It is, therefore, no surprise that almost on a daily basis, dozens of truck-loads of different commodities from various parts of the country, are off-loaded at the market which is strategically situated in an area that is the primary gateway from other parts of the country into the hub of the Nigerian economy.
Thus, for many years, the market created a lot of traffic bottlenecks for motorists and commuters who ply the Mile 12-Ikorodu Road, until recently when that was cushioned by the reconstruction of the Lagos-Ikorodu highway by the Fashola administration.
Relocation plan: In the past, successive governments in Lagos have attempted to move the Mile 12 Market, the state’s largest food market, from its present location, but such plans have always failed. The immediate past administration of Mr. Babatunde Fashola, the current Minister of Power, Works and Housing, also made another attempt to move the market.
Fashola, it was gathered, attempted to move the market to Parafa, a small community in Ikorodu North Local Council Development Area, but the effort was unsuccessful even though he had argued the relocation was in pursuit of its mega city project.
Market crisis and new relocation plan
In March 2016, a crisis engulfed the Agiliti/Maidan Orile community in Mile 12, in which many people were killed and even more wounded. A number of buildings were razed during the crisis, which led the current administration to temporarily close the market and impose a curfew on the area. Leaders of the Arewa Perishable Foodstuff Market Association, Mile 12, and other market leaders dissociated themselves from the crisis, which they said occurred a few kilometres from the market.
Shortly after that incident, the state governor, Akinwunmi Ambode, announced plans by his administration to relocate the market to Imota. He went to inspect the new location and said work would be concluded at the new site and the market would be moved there in six months, October 2016 to be precise.
It would, however, be recalled that shortly after the temporary closure, the Kano State Governor, Dr. Abdullah Ganduje, and his predecessor, Senator Musa Kwankwanso, came to Lagos and met separately with Governor Ambode.
“Though the outcome of their meetings was not made public, many believe the visits were not unconnected with the situation at Mile 12 since Northern traders comprise a vast majority of the ethnic groups in the market.
Since then, like a butterfly’s cough, not much has been seen or heard about that overhyped-relocation exercise ten months after the governor made the announcement. The market too has since been reopened, and normalcy has returned to the area. News reports have also emerged that residents of Imota have been on an anxious wait for the market to be moved to their sleepy town – apparently for the benefits of economic activities in the area.
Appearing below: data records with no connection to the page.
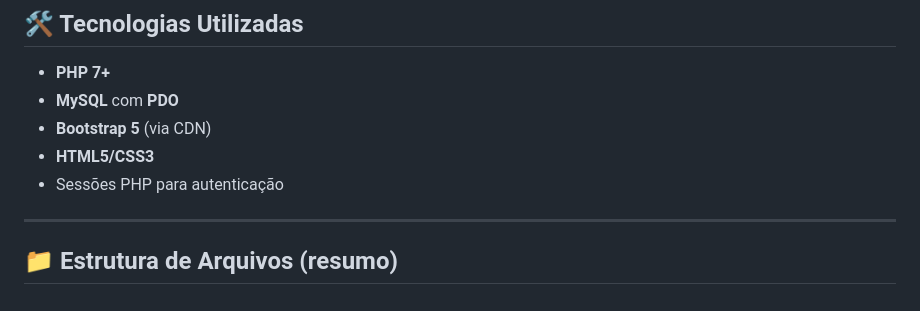
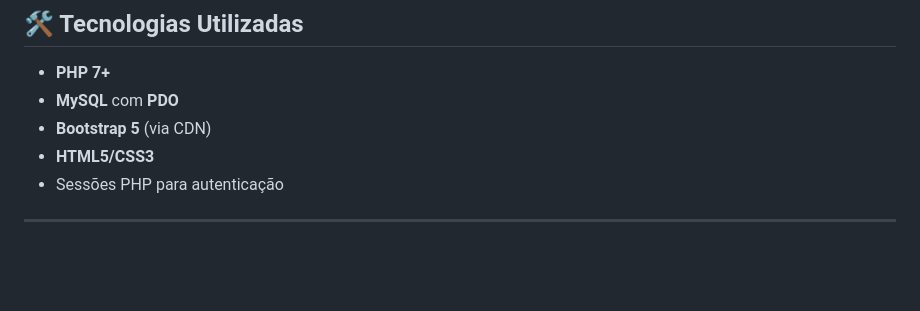
Before and after one commit to RafaelRRita/FATEC_DES_WEB2_2025-_Avaliacao2, a Markdown page: README.md, the part around one of its changes. GitHub-like rendering; blank space fills up the shorter version.

```diff
--- a/README.md
+++ b/README.md
@@ -99,5 +102,3 @@ Finaliza a sessão do usuário logado, retornando à tela de login e invalidando
 - Sessões PHP para autenticação
 
 ---
-
-## 📁 Estrutura de Arquivos (resumo)
```
Also changed, not shown: other parts of README.md (+3 -0 lines).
Meanwhile, the state’s Commissioner for Information and Strategy, Mr. Steve Ayorinde, sometime last year, made efforts to convince the public that the government had not discarded the plans to relocate the market, as was being rumoured in some quarters, explaining that there were processes that must be followed, assuring that the project would be done.
‘Relocation plans still on course’
Reaffirming Ayorinde’s statement when Woman’s Own visited the state House of Assembly, the Chairman, House Committee on Physical and Urban Planning, David Setonji, representing Badagry Constituency 2, disclosed that the Ministry of Physical and Urban Planning has been working assiduously at the new site to ensure that the necessary infrastructure are provided; and that the work is near completion.
“It is not true that the state government has abandoned the plan. It is working towards its realization and I can assure you that the market would be relocated in due time,” he said. On the activities on the new site, he said, “Infrastructure has been provided, including good road network, water, electricity among others, so that the challenges we are having in the present market will not replicate itself in the new location. So, everything necessary has been provided by government to ensure that the new place is conducive.
“I know the relocation might be a challenge but in the long run, all stakeholders will enjoy it. I believe, people will be happy about the new location. I cannot precisely say when the work would be completed but as soon as it is completed, the market would be moved.
In his opinion, the Chairman, House Committee on Environment, Saka Fafunmi, said, relocating the market is the best thing that can happen to Lagos State, especially as it will be easier for security operatives to address the usual breakdown of law and order in the area.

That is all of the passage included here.